• Problem to work on:
Could you please output all of the records exactly?
━━━ Input ━━━
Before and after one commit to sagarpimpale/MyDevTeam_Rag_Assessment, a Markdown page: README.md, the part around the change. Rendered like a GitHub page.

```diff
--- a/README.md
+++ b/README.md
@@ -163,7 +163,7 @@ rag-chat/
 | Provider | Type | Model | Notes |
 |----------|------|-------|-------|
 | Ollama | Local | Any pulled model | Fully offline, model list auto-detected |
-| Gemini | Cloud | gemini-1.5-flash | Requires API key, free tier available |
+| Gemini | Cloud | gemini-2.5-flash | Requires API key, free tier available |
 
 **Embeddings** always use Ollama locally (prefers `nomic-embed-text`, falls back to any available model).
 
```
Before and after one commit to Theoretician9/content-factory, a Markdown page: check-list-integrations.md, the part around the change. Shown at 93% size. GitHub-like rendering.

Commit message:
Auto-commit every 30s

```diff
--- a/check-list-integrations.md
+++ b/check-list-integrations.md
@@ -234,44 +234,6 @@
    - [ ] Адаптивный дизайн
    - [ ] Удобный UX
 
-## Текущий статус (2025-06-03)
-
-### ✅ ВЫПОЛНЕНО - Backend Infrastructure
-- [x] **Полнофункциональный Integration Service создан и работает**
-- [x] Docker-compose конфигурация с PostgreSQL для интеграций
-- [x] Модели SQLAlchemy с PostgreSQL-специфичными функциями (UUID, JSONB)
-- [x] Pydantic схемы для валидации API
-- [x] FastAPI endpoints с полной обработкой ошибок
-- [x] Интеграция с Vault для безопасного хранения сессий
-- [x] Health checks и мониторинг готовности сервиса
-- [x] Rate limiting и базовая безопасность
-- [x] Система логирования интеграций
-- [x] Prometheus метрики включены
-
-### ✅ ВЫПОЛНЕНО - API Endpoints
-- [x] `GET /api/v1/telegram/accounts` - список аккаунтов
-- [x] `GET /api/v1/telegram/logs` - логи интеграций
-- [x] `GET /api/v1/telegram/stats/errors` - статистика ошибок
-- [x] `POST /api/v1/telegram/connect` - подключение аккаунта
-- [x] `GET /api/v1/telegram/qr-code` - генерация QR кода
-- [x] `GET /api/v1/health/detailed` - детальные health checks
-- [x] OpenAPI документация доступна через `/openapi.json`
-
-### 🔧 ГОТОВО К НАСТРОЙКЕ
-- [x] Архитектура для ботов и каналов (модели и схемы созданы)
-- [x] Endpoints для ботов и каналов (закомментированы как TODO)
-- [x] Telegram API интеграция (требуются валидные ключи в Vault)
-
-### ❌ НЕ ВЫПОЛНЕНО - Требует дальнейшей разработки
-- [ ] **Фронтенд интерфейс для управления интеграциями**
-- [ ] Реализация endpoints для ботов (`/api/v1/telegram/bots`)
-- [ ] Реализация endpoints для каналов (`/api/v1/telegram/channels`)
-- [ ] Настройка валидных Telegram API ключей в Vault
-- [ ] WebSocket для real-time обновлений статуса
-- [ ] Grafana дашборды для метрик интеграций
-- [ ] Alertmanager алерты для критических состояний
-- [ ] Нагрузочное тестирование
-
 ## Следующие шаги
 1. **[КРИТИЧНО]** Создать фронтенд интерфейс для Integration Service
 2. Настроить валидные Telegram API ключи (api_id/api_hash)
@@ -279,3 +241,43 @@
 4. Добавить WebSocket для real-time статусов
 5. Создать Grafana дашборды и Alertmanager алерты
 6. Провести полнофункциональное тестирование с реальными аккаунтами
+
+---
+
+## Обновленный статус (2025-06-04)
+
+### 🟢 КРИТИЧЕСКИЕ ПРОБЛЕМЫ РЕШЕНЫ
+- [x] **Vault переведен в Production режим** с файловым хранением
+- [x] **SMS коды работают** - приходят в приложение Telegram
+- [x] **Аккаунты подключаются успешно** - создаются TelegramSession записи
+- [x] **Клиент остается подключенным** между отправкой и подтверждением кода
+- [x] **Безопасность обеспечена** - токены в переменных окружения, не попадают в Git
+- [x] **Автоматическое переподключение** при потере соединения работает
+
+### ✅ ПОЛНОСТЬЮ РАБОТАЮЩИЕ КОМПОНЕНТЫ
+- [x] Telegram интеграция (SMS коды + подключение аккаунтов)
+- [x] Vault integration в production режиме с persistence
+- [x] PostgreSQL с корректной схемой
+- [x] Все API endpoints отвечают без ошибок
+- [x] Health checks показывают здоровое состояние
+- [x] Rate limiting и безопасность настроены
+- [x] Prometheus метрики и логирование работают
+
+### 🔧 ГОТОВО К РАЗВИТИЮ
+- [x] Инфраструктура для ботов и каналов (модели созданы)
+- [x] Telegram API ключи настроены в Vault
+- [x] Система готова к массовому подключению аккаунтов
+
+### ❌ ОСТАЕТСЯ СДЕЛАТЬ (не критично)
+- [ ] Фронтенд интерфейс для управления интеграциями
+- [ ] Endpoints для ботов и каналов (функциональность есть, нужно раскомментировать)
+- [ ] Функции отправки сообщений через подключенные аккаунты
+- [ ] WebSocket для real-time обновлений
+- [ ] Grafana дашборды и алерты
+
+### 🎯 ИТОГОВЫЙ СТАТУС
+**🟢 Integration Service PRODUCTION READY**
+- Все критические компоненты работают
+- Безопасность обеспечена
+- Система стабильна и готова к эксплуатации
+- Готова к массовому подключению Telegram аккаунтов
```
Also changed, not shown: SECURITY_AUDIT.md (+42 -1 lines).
━━━
• Task output:
Before and after one commit to sagarpimpale/MyDevTeam_Rag_Assessment, a Markdown page: README.md, the part around the change. Rendered like a GitHub page.

```diff
--- a/README.md
+++ b/README.md
@@ -163,7 +163,7 @@ rag-chat/
 | Provider | Type | Model | Notes |
 |----------|------|-------|-------|
 | Ollama | Local | Any pulled model | Fully offline, model list auto-detected |
-| Gemini | Cloud | gemini-1.5-flash | Requires API key, free tier available |
+| Gemini | Cloud | gemini-2.5-flash | Requires API key, free tier available |
 
 **Embeddings** always use Ollama locally (prefers `nomic-embed-text`, falls back to any available model).
 
```
Before and after one commit to Theoretician9/content-factory, a Markdown page: check-list-integrations.md, the part around the change. Shown at 93% size. GitHub-like rendering.

Commit message:
Auto-commit every 30s

```diff
--- a/check-list-integrations.md
+++ b/check-list-integrations.md
@@ -234,44 +234,6 @@
    - [ ] Адаптивный дизайн
    - [ ] Удобный UX
 
-## Текущий статус (2025-06-03)
-
-### ✅ ВЫПОЛНЕНО - Backend Infrastructure
-- [x] **Полнофункциональный Integration Service создан и работает**
-- [x] Docker-compose конфигурация с PostgreSQL для интеграций
-- [x] Модели SQLAlchemy с PostgreSQL-специфичными функциями (UUID, JSONB)
-- [x] Pydantic схемы для валидации API
-- [x] FastAPI endpoints с полной обработкой ошибок
-- [x] Интеграция с Vault для безопасного хранения сессий
-- [x] Health checks и мониторинг готовности сервиса
-- [x] Rate limiting и базовая безопасность
-- [x] Система логирования интеграций
-- [x] Prometheus метрики включены
-
-### ✅ ВЫПОЛНЕНО - API Endpoints
-- [x] `GET /api/v1/telegram/accounts` - список аккаунтов
-- [x] `GET /api/v1/telegram/logs` - логи интеграций
-- [x] `GET /api/v1/telegram/stats/errors` - статистика ошибок
-- [x] `POST /api/v1/telegram/connect` - подключение аккаунта
-- [x] `GET /api/v1/telegram/qr-code` - генерация QR кода
-- [x] `GET /api/v1/health/detailed` - детальные health checks
-- [x] OpenAPI документация доступна через `/openapi.json`
-
-### 🔧 ГОТОВО К НАСТРОЙКЕ
-- [x] Архитектура для ботов и каналов (модели и схемы созданы)
-- [x] Endpoints для ботов и каналов (закомментированы как TODO)
-- [x] Telegram API интеграция (требуются валидные ключи в Vault)
-
-### ❌ НЕ ВЫПОЛНЕНО - Требует дальнейшей разработки
-- [ ] **Фронтенд интерфейс для управления интеграциями**
-- [ ] Реализация endpoints для ботов (`/api/v1/telegram/bots`)
-- [ ] Реализация endpoints для каналов (`/api/v1/telegram/channels`)
-- [ ] Настройка валидных Telegram API ключей в Vault
-- [ ] WebSocket для real-time обновлений статуса
-- [ ] Grafana дашборды для метрик интеграций
-- [ ] Alertmanager алерты для критических состояний
-- [ ] Нагрузочное тестирование
-
 ## Следующие шаги
 1. **[КРИТИЧНО]** Создать фронтенд интерфейс для Integration Service
 2. Настроить валидные Telegram API ключи (api_id/api_hash)
@@ -279,3 +241,43 @@
 4. Добавить WebSocket для real-time статусов
 5. Создать Grafana дашборды и Alertmanager алерты
 6. Провести полнофункциональное тестирование с реальными аккаунтами
+
+---
+
+## Обновленный статус (2025-06-04)
+
+### 🟢 КРИТИЧЕСКИЕ ПРОБЛЕМЫ РЕШЕНЫ
+- [x] **Vault переведен в Production режим** с файловым хранением
+- [x] **SMS коды работают** - приходят в приложение Telegram
+- [x] **Аккаунты подключаются успешно** - создаются TelegramSession записи
+- [x] **Клиент остается подключенным** между отправкой и подтверждением кода
+- [x] **Безопасность обеспечена** - токены в переменных окружения, не попадают в Git
+- [x] **Автоматическое переподключение** при потере соединения работает
+
+### ✅ ПОЛНОСТЬЮ РАБОТАЮЩИЕ КОМПОНЕНТЫ
+- [x] Telegram интеграция (SMS коды + подключение аккаунтов)
+- [x] Vault integration в production режиме с persistence
+- [x] PostgreSQL с корректной схемой
+- [x] Все API endpoints отвечают без ошибок
+- [x] Health checks показывают здоровое состояние
+- [x] Rate limiting и безопасность настроены
+- [x] Prometheus метрики и логирование работают
+
+### 🔧 ГОТОВО К РАЗВИТИЮ
+- [x] Инфраструктура для ботов и каналов (модели созданы)
+- [x] Telegram API ключи настроены в Vault
+- [x] Система готова к массовому подключению аккаунтов
+
+### ❌ ОСТАЕТСЯ СДЕЛАТЬ (не критично)
+- [ ] Фронтенд интерфейс для управления интеграциями
+- [ ] Endpoints для ботов и каналов (функциональность есть, нужно раскомментировать)
+- [ ] Функции отправки сообщений через подключенные аккаунты
+- [ ] WebSocket для real-time обновлений
+- [ ] Grafana дашборды и алерты
+
+### 🎯 ИТОГОВЫЙ СТАТУС
+**🟢 Integration Service PRODUCTION READY**
+- Все критические компоненты работают
+- Безопасность обеспечена
+- Система стабильна и готова к эксплуатации
+- Готова к массовому подключению Telegram аккаунтов
```
Also changed, not shown: SECURITY_AUDIT.md (+42 -1 lines).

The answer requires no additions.